I love YouTube and follow many plant-based YouTubers. Recently I’ve noticed that some of them have chosen to stop living a plant-based lifestyle. In response to this, there has also been an increase in videos calling out those who have decided to resume eating meat.
While we won’t mention people by name (on either side of the issue)–we would be doing the very thing we’re speaking out against–we do think it’s important to talk about the issue as a whole because it feeds into so many unhealthy behaviors that can hurt the plant-based community as a whole.
Back in episode 291 of the VZ podcast, we talked about the call-out culture and why shaming people publicly is usually just a bad idea, as it causes people to raise their defenses and not listen to anything you have to say.
This situation in particular is ripe for criticism but we still believe it’s destructive.
Thus far, I’ve seen several different types of “call-outs” or criticisms of ex-vegans:
- The good old-fashioned bully. There are a few videos I’ve seen that make fun of ex-vegans, inserting laughter and utilizing name-calling in their videos. This feeds the cyber-bullies and really no one else. If you’ve followed us for a while, you know we are NOT about that at all. In fact, we call our community a “no-bully zone,” meaning that we just won’t tolerate that type of behavior.
- The pragmatist. Definitely a bit more substantial but potentially more dangerous. I can easily identify cyber-bullies and write them off. Those who go point-by-point, trying to medically diagnose what it was that caused the former vegan to abandon the lifestyle, are more frustrating. They are not in a position to know what discussions occurred between the former vegan and their doctors, or what physical, spiritual, or emotional changes may have occurred. Personally, I do appreciate their input, but it’s important to remember that information you gather from anyone, especially Joe Shmoe on the internet, should be taken with a giant chunk of salt.

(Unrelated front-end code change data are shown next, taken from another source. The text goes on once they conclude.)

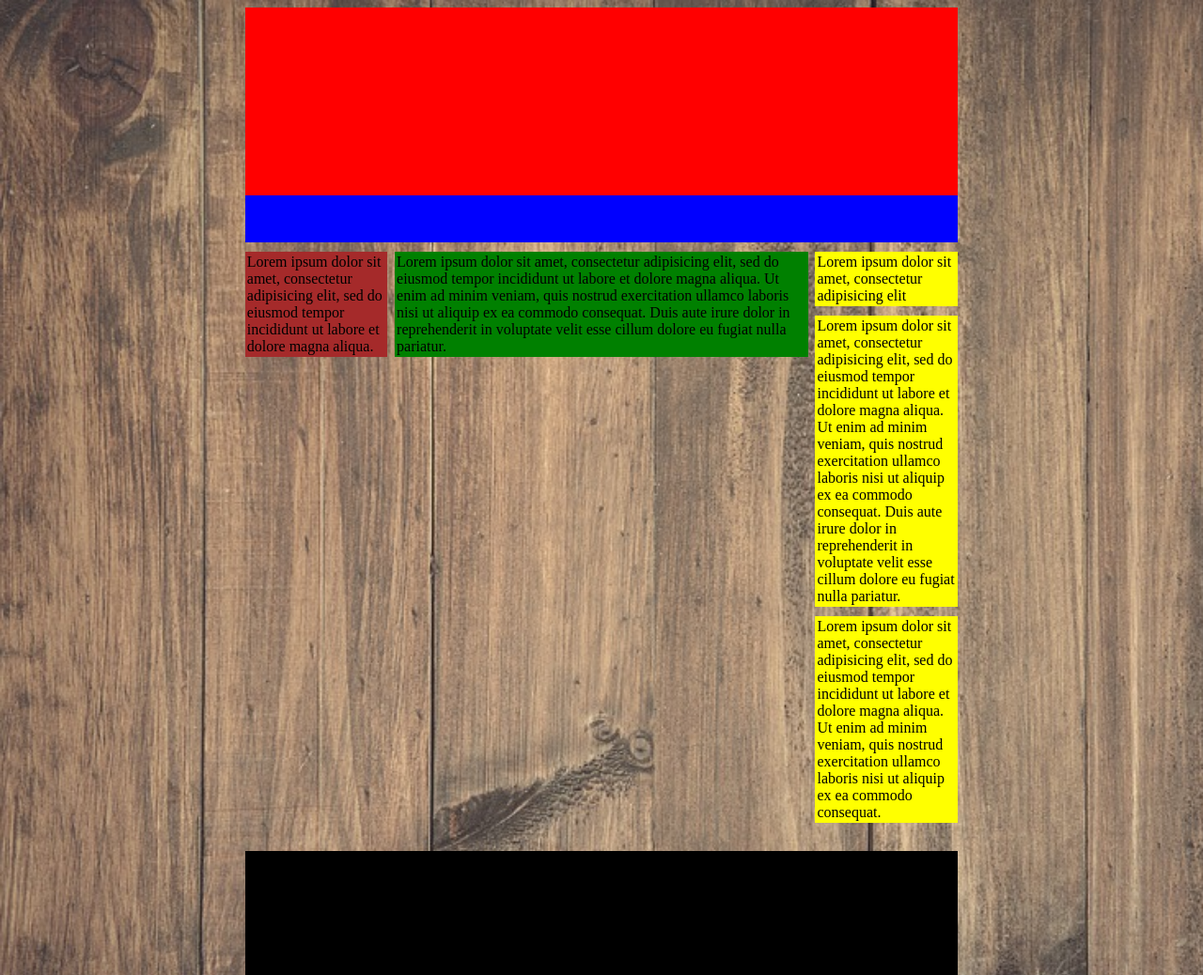
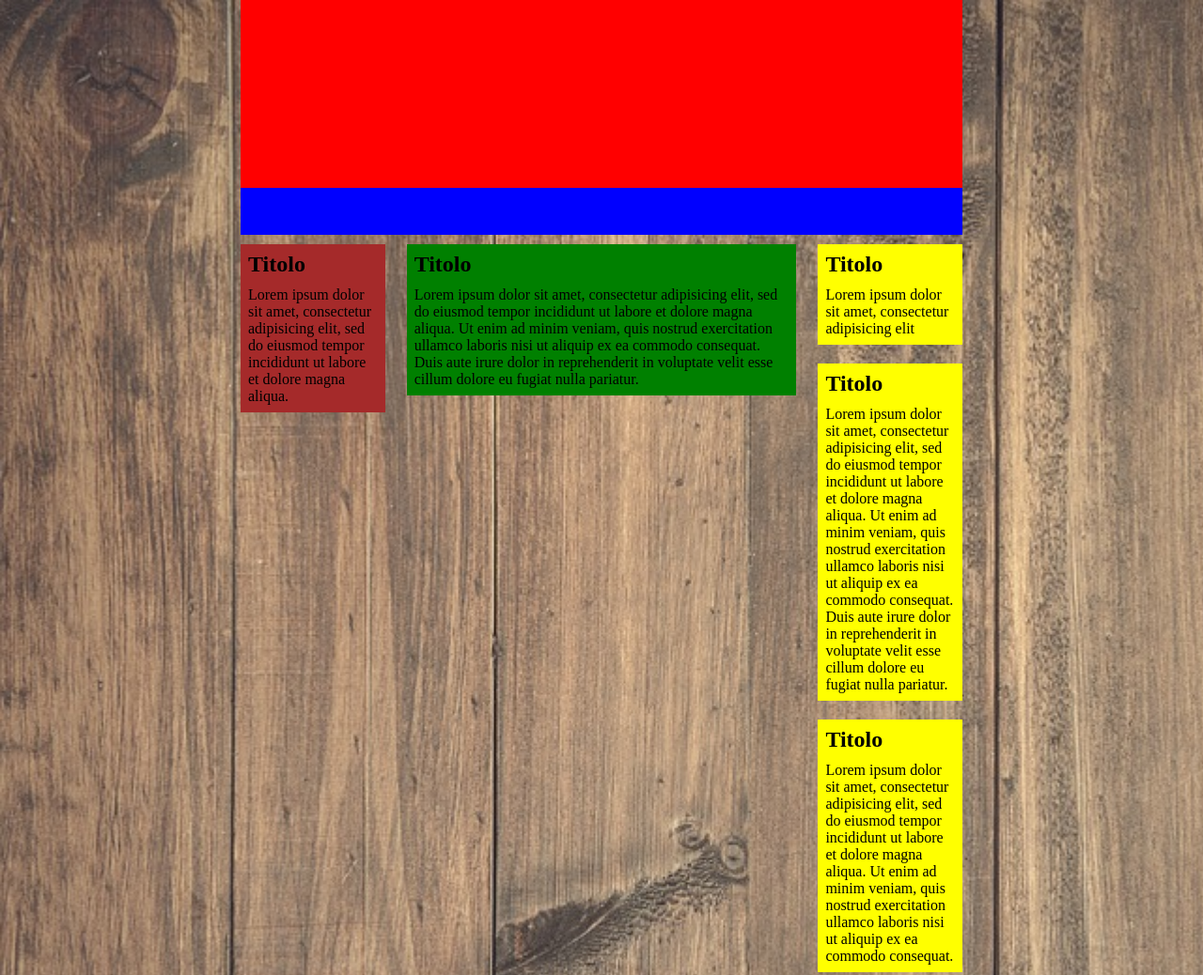
Before and after one commit to filipposchianchi/htmlcss-struttura-wp, a plain HTML site: page index.html in a window 1280 px wide. Shown: the top 1038 px of the page at 94% size. Drawn offline with Linux system fonts and the light colour scheme.

Commit message:
modificati margini colonne

```diff
--- a/assets/css/style.css
+++ b/assets/css/style.css
@@ -4,6 +4,7 @@ body {
 }
 
 *{
+  margin: 0;
   border: 0;
   padding: 0;
   box-sizing: border-box;
@@ -34,20 +35,23 @@ main:after {
   clear: both;
 }
 
+h2 {
+  margin-bottom: 10px;
+}
 .primacolonna {
   float: left;
   width: 20%;
   background-color: brown;
-  padding: 2px;
+  padding: 8px;
 }
 
 .secondacolonna {
   float: left;
-  width: 58%;
+  width: 54%;
   background-color: green;
-  margin-right: 1%;
-  margin-left: 1%;
-  padding: 2px;
+  margin-right: 3%;
+  margin-left: 3%;
+  padding: 8px;
 }
 
 .terzacolonna{
@@ -57,8 +61,8 @@ main:after {
 
 .terzacolonna div {
   background-color: yellow;
-  margin-bottom: 10px;
-  padding: 2px;
+  margin-bottom: 20px;
+  padding: 8px;
 }
 
 .footer {
--- a/index.html
+++ b/index.html
@@ -23,22 +23,27 @@
 
       <!--blocco prima colonna -->
         <div class="primacolonna">
+          <h2>Titolo</h2>
           Lorem ipsum dolor sit amet, consectetur adipisicing elit, sed do eiusmod tempor incididunt ut labore et dolore magna aliqua.
         </div>
 
       <!--blocco seconda colonna -->
         <div class="secondacolonna">
+          <h2>Titolo</h2>
           Lorem ipsum dolor sit amet, consectetur adipisicing elit, sed do eiusmod tempor incididunt ut labore et dolore magna aliqua. Ut enim ad minim veniam, quis nostrud exercitation ullamco laboris nisi ut aliquip ex ea commodo consequat. Duis aute irure dolor in reprehenderit in voluptate velit esse cillum dolore eu fugiat nulla pariatur.
         </div>
       <!--blocco terza colonna -->
         <div class="terzacolonna">
           <div>
+            <h2>Titolo</h2>
             Lorem ipsum dolor sit amet, consectetur adipisicing elit
           </div>
           <div>
+            <h2>Titolo</h2>
             Lorem ipsum dolor sit amet, consectetur adipisicing elit, sed do eiusmod tempor incididunt ut labore et dolore magna aliqua. Ut enim ad minim veniam, quis nostrud exercitation ullamco laboris nisi ut aliquip ex ea commodo consequat. Duis aute irure dolor in reprehenderit in voluptate velit esse cillum dolore eu fugiat nulla pariatur.
           </div>
           <div>
+            <h2>Titolo</h2>
             Lorem ipsum dolor sit amet, consectetur adipisicing elit, sed do eiusmod tempor incididunt ut labore et dolore magna aliqua. Ut enim ad minim veniam, quis nostrud exercitation ullamco laboris nisi ut aliquip ex ea commodo consequat.
           </div>
         </div>
```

- The conspiracy theorist. Yes, some people have gone there, noting how “strange” it is that so many vegan influencers are suddenly abandoning veganism at the same time, and attributing it to some sort of “conspiracy” by the meat and dairy industries. We know that these industries are capable of a lot of things but this is a bit of a stretch. I’m unsure if these “conspiracy theorists” are joking or serious but it seems awfully unlikely that, years ago, some folks got together, decided to become mega-vegan influencers, consequently raked in a lot of money, and then all decided to jump ship at the same time.
Many former vegans and vegetarians who chose to share their stories on YouTube have been dragged through the mud online. It will likely be difficult for them to recover their online presences. Seems like a high price to pay for such a personal decision.

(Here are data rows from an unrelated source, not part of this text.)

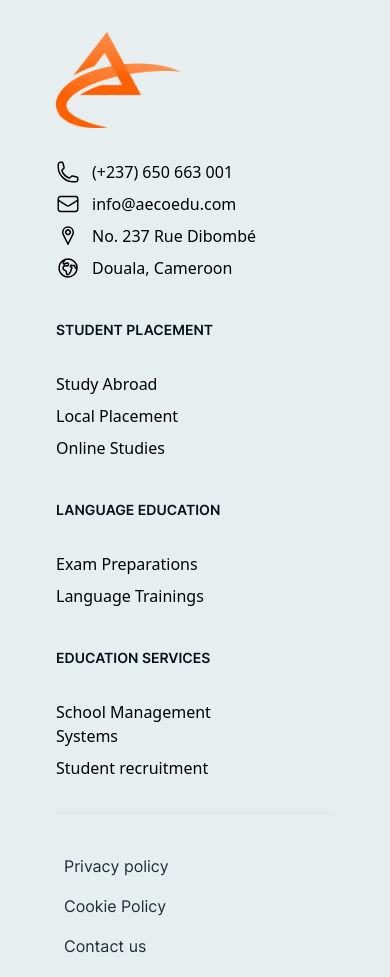
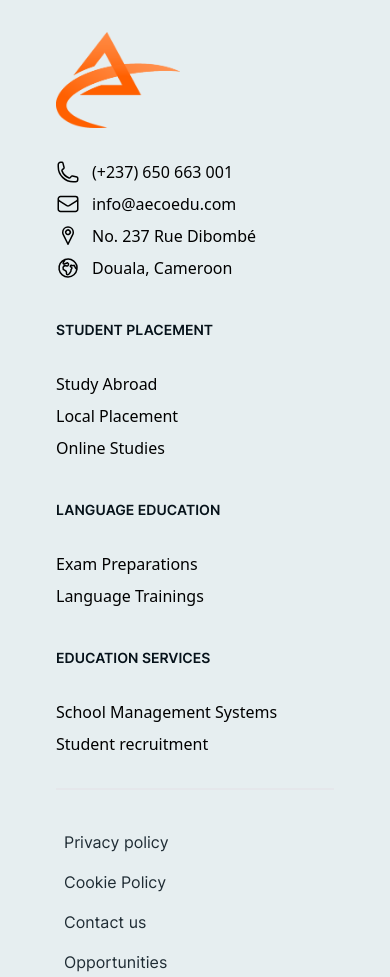
Before and after one commit to Rouclec/aeco-edu, a Next.js app: page / in a window 390 px wide. Shown: the part 6640-7617 px from the top of the page. Built offline with nearby package versions, Linux system fonts and the light colour scheme.

Commit message:
footer fix

```diff
--- a/src/components/general/TopNav.component.tsx
+++ b/src/components/general/TopNav.component.tsx
@@ -314,7 +314,7 @@ const TopNav: FC<Props> = ({ children }) => {
               />
             </Link>
           </div>
-          <div className="grid grid-cols-1 md:grid-cols-5 lg:grid-cols-7 gap-x-28 gap-y-10">
+          <div className="grid grid-cols-1 md:grid-cols-5 lg:grid-cols-7 gap-x-2 md:gap-x-10 lg:gap-x-28 gap-y-10">
             <div className="grid gap-2 col-span-2 mt-8 [&>*]:hover:cursor-pointer">
               <a
                 className="relative flex gap-3 w-fit"
```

We hope this episode has helped reinforce our mission here at Vegetarian Zen. When we turn against each other no one wins, especially the animals. While we certainly aren’t advocating complacency, we are advocating tolerance and understanding. Being a compassionate person should extend to every living thing on this planet.
Please note that some of the links on this page may be affiliate links and, at no additional cost to you, we will earn a commission if you decide to make a purchase after clicking through to the product using the link we have provided. We never recommend or provide affiliate links to products or services we do not use ourselves, and our ultimate goal is to provide helpful products and advice to you, our readers and listeners.
A Special Thanks To Our Sponsors:
This episode is brought to you by our very first eBook, Buddha Bowls: The Vegetarian Zen Way!
Trying to create healthy meals for your family can be an exercise in frustration. Meal planning takes time and it can be challenging to find well-balanced meals that are quick, easy, and can be adapted to satisfy various nutritional needs (for example, gluten-free) and preferences (vegan, vegetarian, or omnivore).
Even more frustrating is having to throw away spoiled produce that you had every intention of cooking but never found the time or the “right” recipe to use it in. Money down the drain!
Despite producing our own vegetarian podcast for the last six years, Larissa and I often found ourselves here too; until, that is, we discovered Buddha Bowls!
What the Heck is a “Buddha Bowl”?
Buddha bowls, sometimes called power, nourish, hippie, sunshine, or macro bowls, are essentially bowls filled with vibrant, healthy food. While they are typically plant-based (and dairy-free), I have seen some variations that include fish or meat which can work well for households with both plant-based eaters and omnivores.
Why do we love Buddha Bowls so much? Here are a few reasons:
- They are quick to make
- They make meal planning and meal prep easy and fun
- They’re great for households consisting of multiple food lifestyles–vegetarians, vegans, and omnivores alike
In this book you will learn:
- What Buddha Bowls are and why they are the PERFECT meal
- How to create your own awesome combinations based on your needs and specific tastes
- Some of our favorite ingredient combinations (recipes) plus ideas for sauces and dressings
To sign up for updates on the book and to receive a free Buddha Bowl Recipe worksheet (purchase not required), head out to vegetarianzen.com/buddhabowlbook
Recipe of the Week
Thanks for listening!
Peace and Veggies,
Vickie and Larissa